Seriously. Learned about this today from an article at NPR:
Some people have found a novel way to get money to Ukrainians as their country is under attack from Russia: booking immediate Airbnb stays they don't intend to use.Airbnb hosts are paid 24 hours after a guest checks in, so people abroad are booking stays and letting hosts know that it's a gesture of solidarity, and they don't plan to appear.The idea spread over the last few days, and Airbnb is waiving all host and guest fees in Ukraine for now. On Wednesday and Thursday, more than 61,000 nights were booked in Ukraine from around the world — bookings that grossed nearly $2 million, Airbnb tells NPR.While this phenomenon appears to have developed in a grassroots manner, Airbnb also has its own initiative to provide housing to those in need. The company will offer short-term housing for free for up to 100,000 of those fleeing Ukraine. People can go to Airbnb.org and sign up to host refugees or donate to the cause.
I'm going to look into this this weekend. Certainly if a Ukrainian family depended on renting rooms to supplement their income, that source of support must have vanished during the war. I much prefer to assist people as directly as possible rather than through large aid organizations. I've never personally used Airbnb, so I'd appreciate any suggestions from readers re avoiding scams.

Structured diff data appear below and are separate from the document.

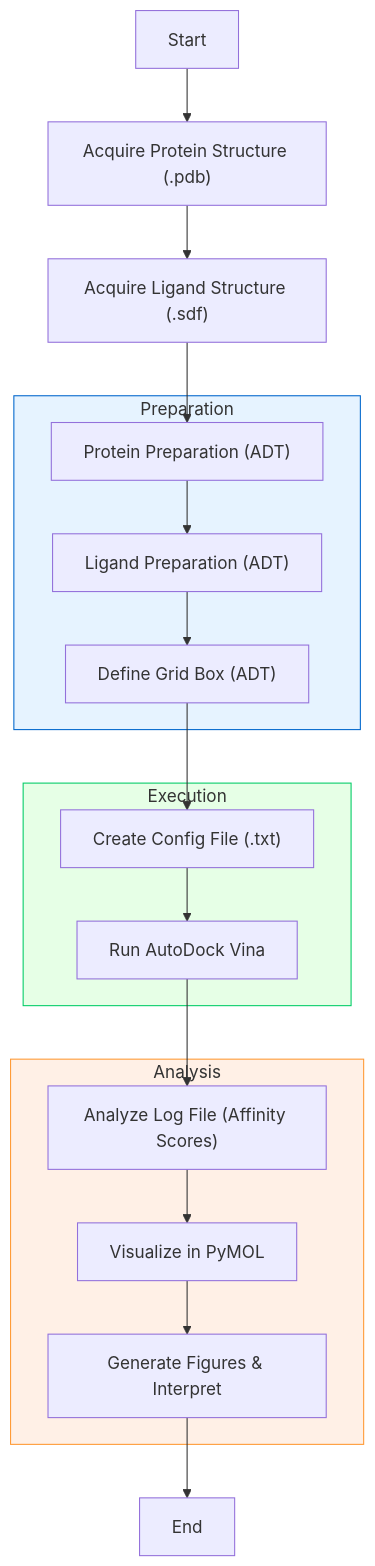
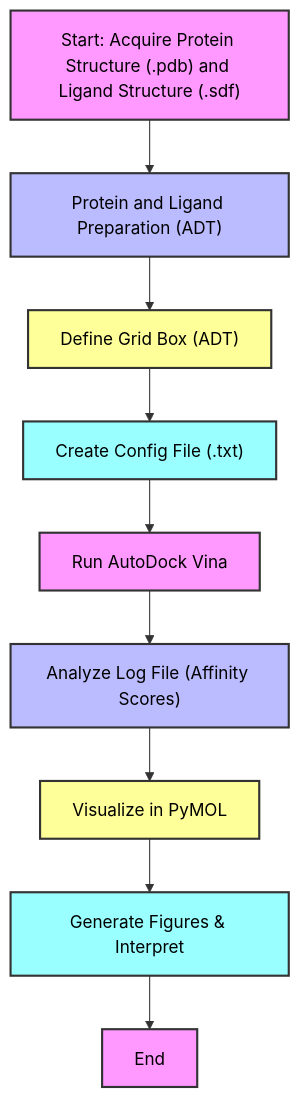
One commit to Khaled-H-Mousa/Docking-Analysis changed the diagram in README.md. Above: the diagram before and after it, drawn with Mermaid.

Commit message:
README.md

````diff
--- a/README.md
+++ b/README.md
@@ -45,28 +45,22 @@
 ```mermaid
-graph TD
-    A[Start] --> B["Acquire Protein Structure (.pdb)"]
-    B --> C["Acquire Ligand Structure (.sdf)"]
-    C --> D["Protein Preparation (ADT)"]
-    D --> E["Ligand Preparation (ADT)"]
-    E --> F["Define Grid Box (ADT)"]
+graph
+    A["Start: Acquire Protein Structure (.pdb) and Ligand Structure (.sdf)"] --> D["Protein and Ligand Preparation (ADT)"]
+    D --> F["Define Grid Box (ADT)"]
     F --> G["Create Config File (.txt)"]
     G --> H["Run AutoDock Vina"]
     H --> I["Analyze Log File (Affinity Scores)"]
     I --> J["Visualize in PyMOL"]
     J --> K["Generate Figures & Interpret"]
     K --> L[End]
 
-    subgraph Preparation
-        D; E; F;
-    end
-    subgraph Execution
-        G; H;
-    end
-    subgraph Analysis
-        I; J; K;
-    end
-
-    style Preparation fill:#e6f3ff,stroke:#0066cc
-    style Execution fill:#e6ffe6,stroke:#00cc66
-    style Analysis fill:#fff0e6,stroke:#ff9933
+    %% Your original color palette applied logically
+    style A fill:#f9f,stroke:#333,stroke-width:2px,color:#000
+    style D fill:#bbf,stroke:#333,stroke-width:2px,color:#000
+    style F fill:#ff9,stroke:#333,stroke-width:2px,color:#000
+    style G fill:#9ff,stroke:#333,stroke-width:2px,color:#000
+    style H fill:#f9f,stroke:#333,stroke-width:2px,color:#000
+    style I fill:#bbf,stroke:#333,stroke-width:2px,color:#000
+    style J fill:#ff9,stroke:#333,stroke-width:2px,color:#000
+    style K fill:#9ff,stroke:#333,stroke-width:2px,color:#000
+    style L fill:#f9f,stroke:#333,stroke-width:2px,color:#000
 ```
````
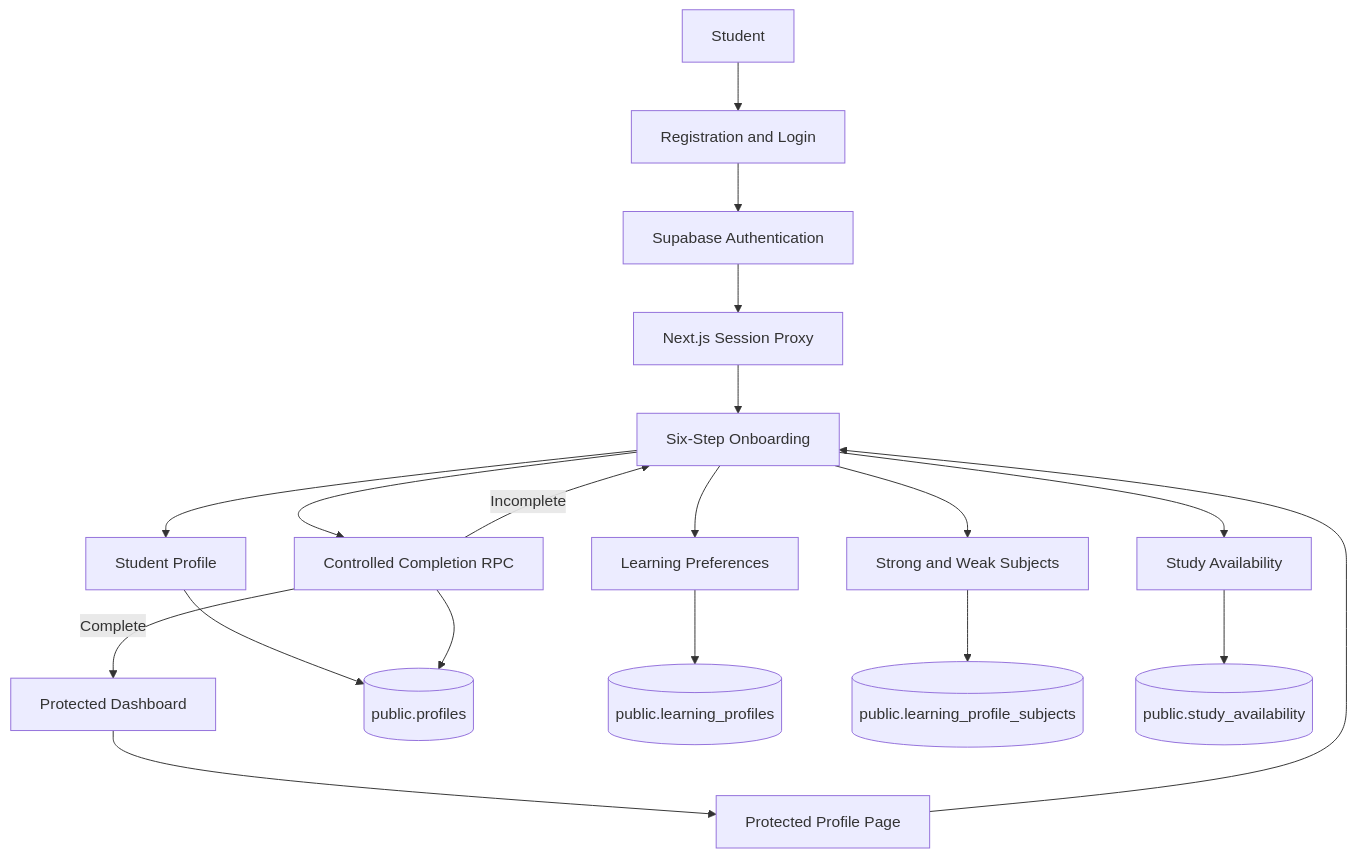
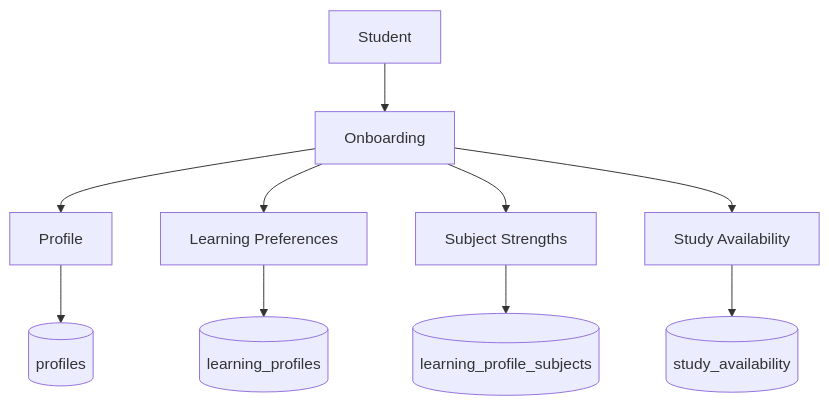
One commit to jianna-acc/stsp-capstone changed the third of 14 diagrams in docs/ARCHITECTURE.md. Above: the diagram before and after it, drawn with Mermaid. The commit also changed other lines of this file and 67 other files, not shown here.

````diff
--- a/docs/ARCHITECTURE.md
+++ b/docs/ARCHITECTURE.md
@@ -522,46 +194,27 @@
 ```mermaid
 flowchart TD
-    USER["Student"]
+    STUDENT["Student"]
+    ONBOARDING["Onboarding"]
 
-    AUTH["Supabase Authentication"]
-    PROXY["Next.js Session Proxy"]
-    LOGIN["Registration and Login"]
-    ONBOARDING["Six-Step Onboarding"]
-    PROFILE["Student Profile"]
-    PREFERENCES["Learning Preferences"]
-    PROFILE_SUBJECTS["Strong and Weak Subjects"]
+    PROFILE["Profile"]
+    LEARNING["Learning Preferences"]
+    STRENGTHS["Subject Strengths"]
     AVAILABILITY["Study Availability"]
-    COMPLETE_RPC["Controlled Completion RPC"]
-    DASHBOARD["Protected Dashboard"]
-    PROFILE_PAGE["Protected Profile Page"]
 
-    DB_PROFILES[("public.profiles")]
-    DB_LEARNING[("public.learning_profiles")]
-    DB_PROFILE_SUBJECTS[("public.learning_profile_subjects")]
-    DB_AVAILABILITY[("public.study_availability")]
+    PROFILES[("profiles")]
+    LEARNING_TABLE[("learning_profiles")]
+    SUBJECT_TABLE[("learning_profile_subjects")]
+    AVAILABILITY_TABLE[("study_availability")]
 
-    USER --> LOGIN
-    LOGIN --> AUTH
-    AUTH --> PROXY
-
-    PROXY --> ONBOARDING
+    STUDENT --> ONBOARDING
 
     ONBOARDING --> PROFILE
-    ONBOARDING --> PREFERENCES
-    ONBOARDING --> PROFILE_SUBJECTS
+    ONBOARDING --> LEARNING
+    ONBOARDING --> STRENGTHS
     ONBOARDING --> AVAILABILITY
 
-    PROFILE --> DB_PROFILES
-    PREFERENCES --> DB_LEARNING
-    PROFILE_SUBJECTS --> DB_PROFILE_SUBJECTS
-    AVAILABILITY --> DB_AVAILABILITY
-
-    ONBOARDING --> COMPLETE_RPC
-    COMPLETE_RPC --> DB_PROFILES
-
-    COMPLETE_RPC -->|Complete| DASHBOARD
-    COMPLETE_RPC -->|Incomplete| ONBOARDING
-
-    DASHBOARD --> PROFILE_PAGE
-    PROFILE_PAGE --> ONBOARDING
+    PROFILE --> PROFILES
+    LEARNING --> LEARNING_TABLE
+    STRENGTHS --> SUBJECT_TABLE
+    AVAILABILITY --> AVAILABILITY_TABLE
 ```
````
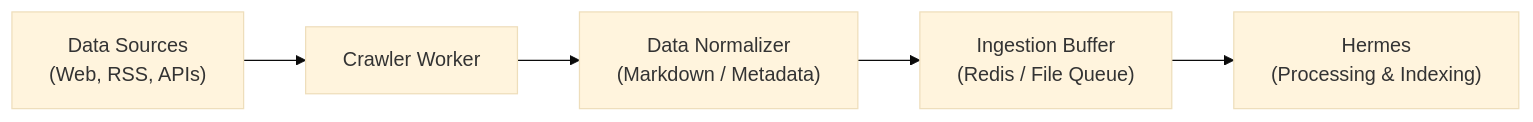
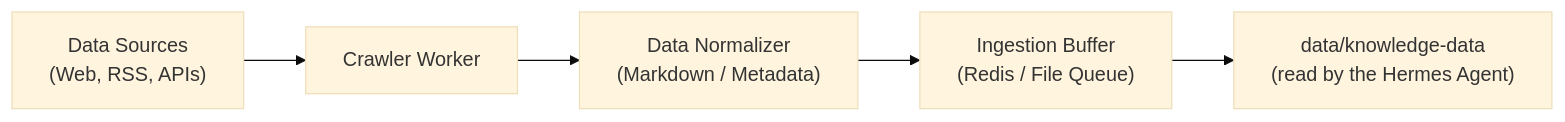
The diagram in crawlers/README.md (vitorecomp/personal-life-manager), drawn with Mermaid (base theme) before and after one commit. The commit also changed other lines of this file and 18 other files, not shown here.

````diff
--- a/crawlers/README.md
+++ b/crawlers/README.md
@@ -20,7 +20,7 @@
 ```mermaid
 flowchart LR
     Source["Data Sources\n(Web, RSS, APIs)"] --> Crawler["Crawler Worker"]
     Crawler --> Normalizer["Data Normalizer\n(Markdown / Metadata)"]
     Normalizer --> Queue["Ingestion Buffer\n(Redis / File Queue)"]
-    Queue --> Hermes["Hermes\n(Processing & Indexing)"]
+    Queue --> Notes["data/knowledge-data\n(read by the Hermes Agent)"]
 ```
````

Addendum: One of my friends has already "booked" a week's stay and received this reply from the host -
Followup: My friend received this message from Airbnb several days later:
It looks like you might have booked a reservation in Ukraine to support a Host. We’re reaching out because at least one of your reservations has been canceled, and we want to share more about what’s happening.Why your reservation was canceled. Your reservation was canceled because it was booked with a listing that is no longer able to receive payments.
That could reflect something as prosaic as an inability to access a financial account - or it could be more ominous.